To date, the immense success of our nation’s independent producers, regardless of the federal government’s barriers to development, has been truly impressive. From North Dakota to Pennsylvania to Colorado-American energy is spurring growth across the nation. We must ensure its continued success.
The facts are not hard to find (but we found them for you):
- America’s Future Is Oil. Even if you don’t count Alaska, the new boom of off-shore drilling and oil shale production should add another 1.5 million barrels a day to our domestic output by 2015. That’s closing on Saudi Arabia’s daily total. (Fox,1/4/12)
- Deep Gulf drilling thrives 18 mos. after BP spill. Two hundred miles off the coast of Texas, ribbons of pipe are reaching for oil and natural gas deeper below the ocean’s surface than ever before. (Associated Press, 1/1/12)
- Obama’s Fracking Rules Show Policy on ‘Wrong Track,’ API Says. President Barack Obama’s energy policy is on the “wrong track” by promoting natural gas while drafting restrictions on the hydraulic fracturing process that produces the fuel, the biggest energy industry group said. (Bloomberg, 1/4/12)
- More Brown Jobs. Try as government usually does, it’s hard to keep the U.S. economy down. That’s the message of yesterday’s announcement of some $4.8 billion in new foreign investment in America’s booming shale oil and gas industry. (Wall Street Journal, Editorial, 1/3/12)
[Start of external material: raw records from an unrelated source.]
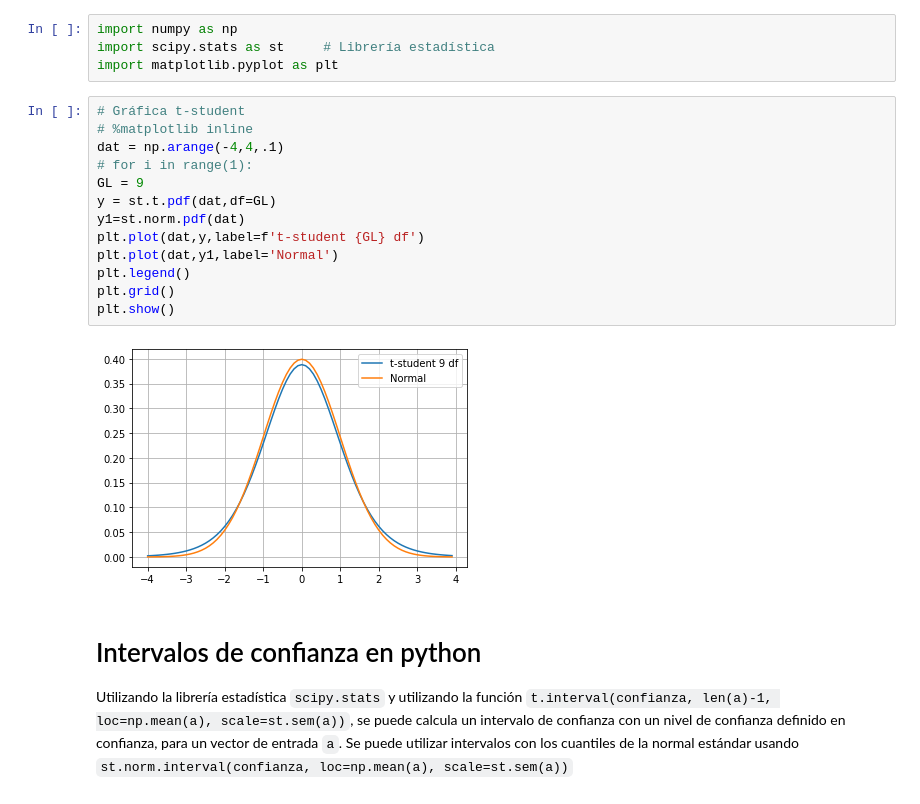
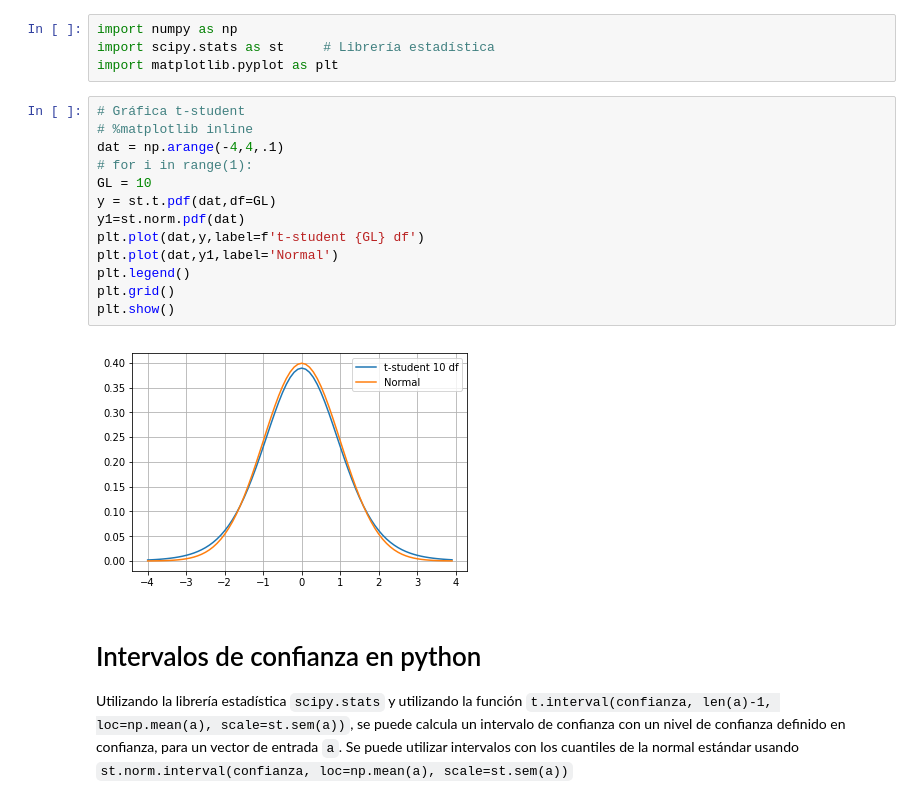
Before and after one commit to duarteandres/SPF-2020-II-G1, a Jupyter notebook: TEMA-2/Clase17_PruebasDeBondadYAjuste.ipynb, the cells around one changed output. Drawn from its saved outputs; the diff is of its cells as text.

```diff
--- a/TEMA-2/Clase17_PruebasDeBondadYAjuste.ipynb
+++ b/TEMA-2/Clase17_PruebasDeBondadYAjuste.ipynb
@@ -46,18 +46,18 @@ import matplotlib.pyplot as plt
 # %%
 # Gráfica t-student
 # %matplotlib inline
 dat = np.arange(-4,4,.1)
 # for i in range(1):
-GL = 9
+GL = 10
 y = st.t.pdf(dat,df=GL)
 y1=st.norm.pdf(dat)
 plt.plot(dat,y,label=f't-student {GL} df')
 plt.plot(dat,y1,label='Normal')
 plt.legend()
 plt.grid()
 plt.show()
 # %% [output]
-[figure, old version]
+[figure, new version]
 # %% [markdown]
 # Intervalos de confianza en python
 
```
Also changed, not shown: parts of 6 cells of this notebook, 8 other files.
- Oil and Gas Bubble Up All Over. You’ll know the U.S. energy industry is really on the rebound when North Dakota’s newfangled Bakken oil field starts pumping more crude than Alaska’s stalwart Prudhoe Bay. Energy experts expect it to happen in 2012. (Wall Street Journal, 1/3/12)
- Colorado emerges as next oil frontier. In Colorado, the target is the tight oil of the Niobrara formation. Houston-based Ultra Petroleum Corp. is on the fringe of the formation in El Paso County and believes it can unearth 150 million barrels of oil. (Globe and Mail, 1/4/12)
- Group says ND is oil development leader. The president and CEO of the American Petroleum Institute has identified North Dakota as one of the oil development leaders in this country. Jack Gerard delivered the institute’s second annual State of American Energy address Wednesday in Washington, D.C. (Minot Daily News, 1/5/12)
- Pennsylvania boomtown is fracking its way to one of nation’s highest growth rates. Williamsport, best known as the home of Little League Baseball, is now the seventh-fastest-growing metropolitan area in the country, according to Bureau of Economic Analysis data released this year. Thanks to fracking, it is suddenly flush, brought back to life by a natural gas boom as energy companies and roughnecks hunt for profits under the nearby Appalachian hills. (The Daily,1/2/12)